Riyadh plans to spend SR 187,000 million ($50,000 million) over the next 25 years on increasing well sourced potable water and wastewater treatment plant capacity across the kingdom. 'We have major investment plans to raise the water reuse rate in both cities and rural areas,' said Abdulaziz al-Jaber, general manager of the project executions department at the Water & Electricity Ministry, at the MEED Water Reuse Conference in Abu Dhabi on 27 November.
With a rapidly growing population and increasing demand for water from both the industrial and agricultural sectors, the kingdom sees water reuse - along with desalination - as key to meeting rising water demand. The programme will involve considerable expenditure on a new well drilling programme to build on the more than 2,000 currently operating wells, as well as the building of new wastewater treatment plants. The kingdom also intends to expand and modernise existing facilities in accordance with royal decree 42, promulgated in 2000, which stipulates that all secondary technologies be upgraded to tertiary ones. 'Most of the programme will be government-financed, although there will be some private sector participation,' said Al-Jaber. The kingdom currently produces almost 6 million cubic metres a day (cm/d) of potable water, 56.5 per cent of which is produced from its 36 desalination plants. Seventy-five per cent of the total potable water supply is pumped to cities, 70 per cent of which is subsequently treated.

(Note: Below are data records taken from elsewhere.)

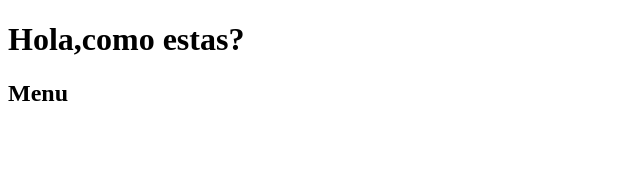
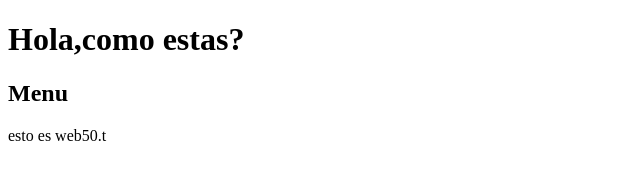
Before and after one commit to AyarisMa/cs50, a plain HTML site: page index.html in a window 1280 px wide. Shown: the whole page, without its empty margins (0-640 px from the left). Drawn offline with Linux system fonts and the light colour scheme.

Commit message:
Esto es web50

```diff
--- a/index.html
+++ b/index.html
@@ -11,5 +11,6 @@
     <h2>
         Menu
     </h2>
+    esto es web50.t
 </body>
 </html>
```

The ministry wants to raise per capita water reuse to 250 cm/d for large cities, 200 cm/d for towns and 150 cm/d for rural areas. www.meed.com/powerwater